* **YOUR INSTRUCTIONS**
The expected output is every entry, repeated exactly.

[DATA IN THIS EXERCISE — start]

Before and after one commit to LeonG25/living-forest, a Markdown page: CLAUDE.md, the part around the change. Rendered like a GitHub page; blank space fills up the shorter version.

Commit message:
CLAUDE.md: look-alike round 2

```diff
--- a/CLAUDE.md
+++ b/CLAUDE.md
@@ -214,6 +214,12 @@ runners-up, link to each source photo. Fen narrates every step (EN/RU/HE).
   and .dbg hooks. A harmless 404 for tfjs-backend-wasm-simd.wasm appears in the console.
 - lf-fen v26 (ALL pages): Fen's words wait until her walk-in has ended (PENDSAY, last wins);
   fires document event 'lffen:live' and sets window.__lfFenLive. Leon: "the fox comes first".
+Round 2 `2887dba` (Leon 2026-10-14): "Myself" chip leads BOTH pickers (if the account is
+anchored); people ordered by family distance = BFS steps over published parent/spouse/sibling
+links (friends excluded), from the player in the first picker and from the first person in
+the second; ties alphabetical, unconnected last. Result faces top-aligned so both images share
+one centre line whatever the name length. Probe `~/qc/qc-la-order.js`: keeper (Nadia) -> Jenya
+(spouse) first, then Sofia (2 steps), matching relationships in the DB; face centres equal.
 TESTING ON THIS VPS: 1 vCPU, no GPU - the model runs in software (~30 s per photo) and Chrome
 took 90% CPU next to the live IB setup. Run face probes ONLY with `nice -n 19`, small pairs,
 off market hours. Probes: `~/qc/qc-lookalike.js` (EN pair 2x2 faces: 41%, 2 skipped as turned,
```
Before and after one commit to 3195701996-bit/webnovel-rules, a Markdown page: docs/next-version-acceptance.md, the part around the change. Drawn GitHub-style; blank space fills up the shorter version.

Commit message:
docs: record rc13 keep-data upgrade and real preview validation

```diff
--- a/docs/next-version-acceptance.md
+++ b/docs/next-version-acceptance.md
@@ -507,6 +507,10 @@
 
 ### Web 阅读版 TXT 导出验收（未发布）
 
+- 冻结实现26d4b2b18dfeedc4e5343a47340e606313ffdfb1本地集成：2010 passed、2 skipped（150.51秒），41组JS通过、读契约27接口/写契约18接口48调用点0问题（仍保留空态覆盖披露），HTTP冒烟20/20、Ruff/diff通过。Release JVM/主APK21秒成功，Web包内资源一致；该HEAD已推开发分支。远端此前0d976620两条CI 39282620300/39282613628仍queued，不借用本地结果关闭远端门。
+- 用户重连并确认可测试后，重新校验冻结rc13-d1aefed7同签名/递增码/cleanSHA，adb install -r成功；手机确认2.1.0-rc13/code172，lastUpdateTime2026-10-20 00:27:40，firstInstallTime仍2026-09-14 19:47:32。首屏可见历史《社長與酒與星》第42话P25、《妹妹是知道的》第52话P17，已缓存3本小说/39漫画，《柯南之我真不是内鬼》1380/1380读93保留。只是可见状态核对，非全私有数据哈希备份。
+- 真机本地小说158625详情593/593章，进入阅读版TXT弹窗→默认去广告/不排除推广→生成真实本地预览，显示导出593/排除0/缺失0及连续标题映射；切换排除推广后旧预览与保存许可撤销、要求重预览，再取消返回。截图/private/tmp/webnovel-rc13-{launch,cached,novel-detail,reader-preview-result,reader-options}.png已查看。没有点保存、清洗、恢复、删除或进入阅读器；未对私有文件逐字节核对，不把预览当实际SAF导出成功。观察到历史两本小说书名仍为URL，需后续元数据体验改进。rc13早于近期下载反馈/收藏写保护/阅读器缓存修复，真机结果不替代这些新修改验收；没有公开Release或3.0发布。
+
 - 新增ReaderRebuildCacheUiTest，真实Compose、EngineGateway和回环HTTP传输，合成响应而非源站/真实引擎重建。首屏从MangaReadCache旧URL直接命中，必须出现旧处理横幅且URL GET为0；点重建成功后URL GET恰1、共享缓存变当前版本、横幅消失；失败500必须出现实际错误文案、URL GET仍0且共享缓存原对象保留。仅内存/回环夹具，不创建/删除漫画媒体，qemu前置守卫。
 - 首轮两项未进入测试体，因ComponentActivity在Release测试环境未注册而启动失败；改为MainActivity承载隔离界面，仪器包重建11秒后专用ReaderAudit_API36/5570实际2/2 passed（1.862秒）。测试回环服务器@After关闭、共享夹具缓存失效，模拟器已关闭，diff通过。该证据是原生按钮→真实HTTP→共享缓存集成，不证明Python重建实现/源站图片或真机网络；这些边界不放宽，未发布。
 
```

[DATA IN THIS EXERCISE — finish]

* **ANSWER SECTION**
Before and after one commit to LeonG25/living-forest, a Markdown page: CLAUDE.md, the part around the change. Rendered like a GitHub page; blank space fills up the shorter version.

Commit message:
CLAUDE.md: look-alike round 2

```diff
--- a/CLAUDE.md
+++ b/CLAUDE.md
@@ -214,6 +214,12 @@ runners-up, link to each source photo. Fen narrates every step (EN/RU/HE).
   and .dbg hooks. A harmless 404 for tfjs-backend-wasm-simd.wasm appears in the console.
 - lf-fen v26 (ALL pages): Fen's words wait until her walk-in has ended (PENDSAY, last wins);
   fires document event 'lffen:live' and sets window.__lfFenLive. Leon: "the fox comes first".
+Round 2 `2887dba` (Leon 2026-10-14): "Myself" chip leads BOTH pickers (if the account is
+anchored); people ordered by family distance = BFS steps over published parent/spouse/sibling
+links (friends excluded), from the player in the first picker and from the first person in
+the second; ties alphabetical, unconnected last. Result faces top-aligned so both images share
+one centre line whatever the name length. Probe `~/qc/qc-la-order.js`: keeper (Nadia) -> Jenya
+(spouse) first, then Sofia (2 steps), matching relationships in the DB; face centres equal.
 TESTING ON THIS VPS: 1 vCPU, no GPU - the model runs in software (~30 s per photo) and Chrome
 took 90% CPU next to the live IB setup. Run face probes ONLY with `nice -n 19`, small pairs,
 off market hours. Probes: `~/qc/qc-lookalike.js` (EN pair 2x2 faces: 41%, 2 skipped as turned,
```
Before and after one commit to 3195701996-bit/webnovel-rules, a Markdown page: docs/next-version-acceptance.md, the part around the change. Drawn GitHub-style; blank space fills up the shorter version.

Commit message:
docs: record rc13 keep-data upgrade and real preview validation

```diff
--- a/docs/next-version-acceptance.md
+++ b/docs/next-version-acceptance.md
@@ -507,6 +507,10 @@
 
 ### Web 阅读版 TXT 导出验收（未发布）
 
+- 冻结实现26d4b2b18dfeedc4e5343a47340e606313ffdfb1本地集成：2010 passed、2 skipped（150.51秒），41组JS通过、读契约27接口/写契约18接口48调用点0问题（仍保留空态覆盖披露），HTTP冒烟20/20、Ruff/diff通过。Release JVM/主APK21秒成功，Web包内资源一致；该HEAD已推开发分支。远端此前0d976620两条CI 39282620300/39282613628仍queued，不借用本地结果关闭远端门。
+- 用户重连并确认可测试后，重新校验冻结rc13-d1aefed7同签名/递增码/cleanSHA，adb install -r成功；手机确认2.1.0-rc13/code172，lastUpdateTime2026-10-20 00:27:40，firstInstallTime仍2026-09-14 19:47:32。首屏可见历史《社長與酒與星》第42话P25、《妹妹是知道的》第52话P17，已缓存3本小说/39漫画，《柯南之我真不是内鬼》1380/1380读93保留。只是可见状态核对，非全私有数据哈希备份。
+- 真机本地小说158625详情593/593章，进入阅读版TXT弹窗→默认去广告/不排除推广→生成真实本地预览，显示导出593/排除0/缺失0及连续标题映射；切换排除推广后旧预览与保存许可撤销、要求重预览，再取消返回。截图/private/tmp/webnovel-rc13-{launch,cached,novel-detail,reader-preview-result,reader-options}.png已查看。没有点保存、清洗、恢复、删除或进入阅读器；未对私有文件逐字节核对，不把预览当实际SAF导出成功。观察到历史两本小说书名仍为URL，需后续元数据体验改进。rc13早于近期下载反馈/收藏写保护/阅读器缓存修复，真机结果不替代这些新修改验收；没有公开Release或3.0发布。
+
 - 新增ReaderRebuildCacheUiTest，真实Compose、EngineGateway和回环HTTP传输，合成响应而非源站/真实引擎重建。首屏从MangaReadCache旧URL直接命中，必须出现旧处理横幅且URL GET为0；点重建成功后URL GET恰1、共享缓存变当前版本、横幅消失；失败500必须出现实际错误文案、URL GET仍0且共享缓存原对象保留。仅内存/回环夹具，不创建/删除漫画媒体，qemu前置守卫。
 - 首轮两项未进入测试体，因ComponentActivity在Release测试环境未注册而启动失败；改为MainActivity承载隔离界面，仪器包重建11秒后专用ReaderAudit_API36/5570实际2/2 passed（1.862秒）。测试回环服务器@After关闭、共享夹具缓存失效，模拟器已关闭，diff通过。该证据是原生按钮→真实HTTP→共享缓存集成，不证明Python重建实现/源站图片或真机网络；这些边界不放宽，未发布。
 
```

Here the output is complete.